I have long wondered why so many people buy liquid soap. It is a burgeoning – and relatively new market and we seem to have all been convinced that liquid soap is a must in our lives now. OK, it’s convenient, but what is actually in it and is all this lathering good for us?
First, I worry about the over-use of antibacterials and what that is doing to our immune system. We need some bugs to develop a strong immunity.
Then, there is how toxic they are and the effect they are having on hands. I have seen dry, cracking skin, dermatitis and eczema quite regularly improve when I’ve advised to lay off the anti-bacterial strong liquid chemicals. It doesn’t make sense to constantly strip our skin barrier and alter the pH of our skin.

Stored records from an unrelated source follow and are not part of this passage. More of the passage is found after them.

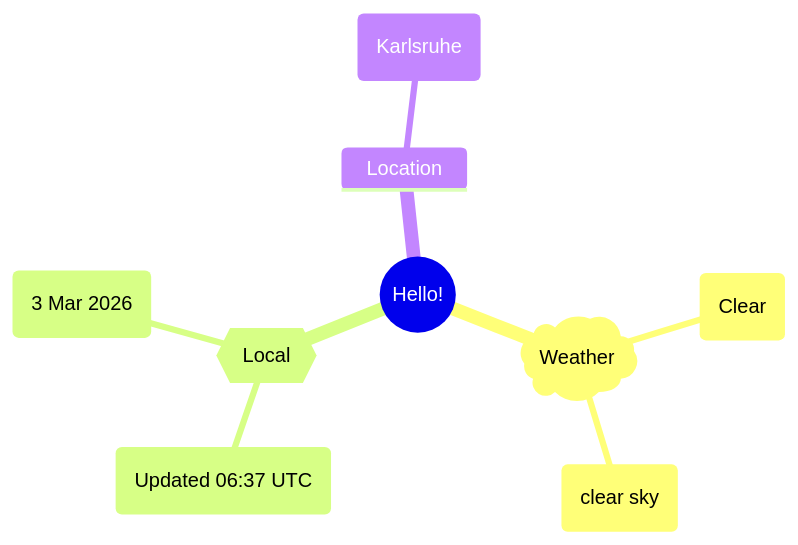
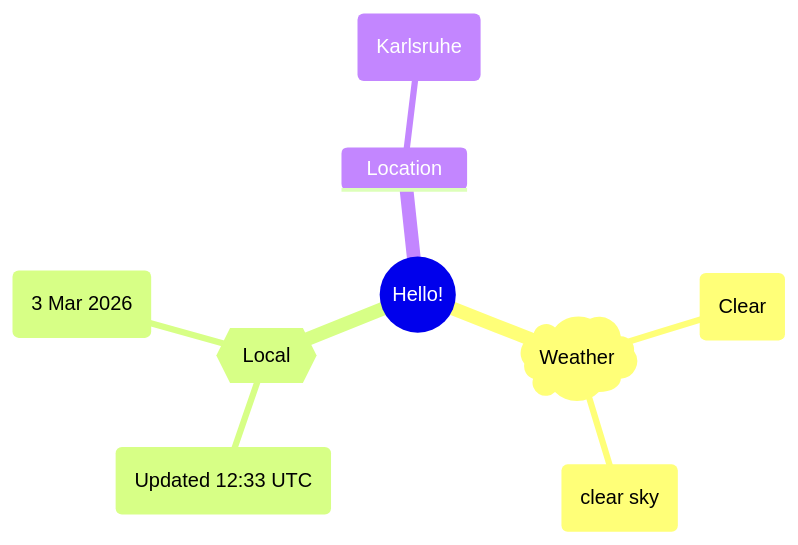
The first of 2 diagrams in README.md (Xosrov/Xosrov), drawn with Mermaid before and after one commit.

Commit message:
[bot] updated images

````diff
--- a/README.md
+++ b/README.md
@@ -3,12 +3,12 @@
 ```mermaid
 mindmap
   root((Hello!))
     )Weather(
         (Clear)
         (clear sky)
     {{Local}}
-        (Updated 06:37 UTC)
+        (Updated 12:33 UTC)
         (3 Mar 2026)
     Location
         (Karlsruhe)
 ```
````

The barrier is set partly by the amount of oils in our skin so it doesn’t make sense to me to strip it with chemicals.
I like liquid soap for the convenience and the pretty bottle as much as the next person, but actually I put my faith in nature bubble bath liquid in the pretty squirty container instead so I know what’s in it.
Anyway, I was interested to see this piece in the Daily Mail health section yesterday from a doctor advising we specifically avoid a chemical called methylisothiazolone which, he says, is being used in greater concentrations than before:
LIQUID SOAP IS RUINING MY HANDS (towards the bottom of the page under a different piece about arteries)
So, if you have dry, sensitive, cracked or eczematous hands, watch your use of liquid soaps.
Whilst I’m at it too, don’t rely on mineral oil based hand creams which, like vaseline on your lips, will feel very softening for a while but you’ll gradually notice yourself using more and more of it as it actually draws moisture from the skin. Good repeat business but not so good for you! My fave hand cream is this one; it used to be our best seller in the dispensary (not for TGFs though, pls note):
Read more about the skin barrier, how to protect it and why you should also be avoiding sodium lauryl sulphate here.